TASK REQUIREMENTS — Whenever the string "CEST" appears in a line below, please copy the line out.

(Change listing data)
··········

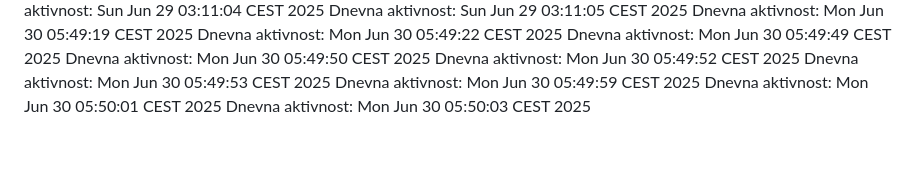
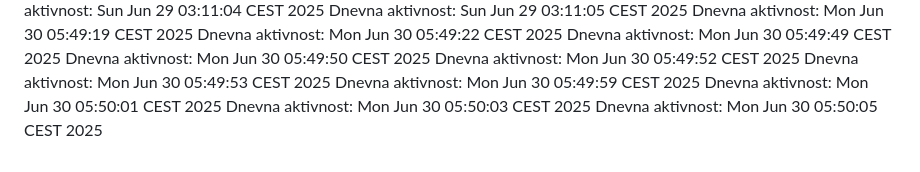
Before and after one commit to ddjordjevicc/ddjordjevicc.github.io, a Markdown page: aktivnost.md, the part around the change. Drawn GitHub-style.

Commit message:
Aktivnost za 30.06.2025.

```diff
--- a/aktivnost.md
+++ b/aktivnost.md
@@ -84,3 +84,4 @@ Dnevna aktivnost: Mon Jun 30 05:49:53 CEST 2025
 Dnevna aktivnost: Mon Jun 30 05:49:59 CEST 2025
 Dnevna aktivnost: Mon Jun 30 05:50:01 CEST 2025
 Dnevna aktivnost: Mon Jun 30 05:50:03 CEST 2025
+Dnevna aktivnost: Mon Jun 30 05:50:05 CEST 2025
```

··········

TASK RESULT —
@@ -84,3 +84,4 @@ Dnevna aktivnost: Mon Jun 30 05:49:53 CEST 2025
 Dnevna aktivnost: Mon Jun 30 05:49:59 CEST 2025
 Dnevna aktivnost: Mon Jun 30 05:50:01 CEST 2025
 Dnevna aktivnost: Mon Jun 30 05:50:03 CEST 2025
+Dnevna aktivnost: Mon Jun 30 05:50:05 CEST 2025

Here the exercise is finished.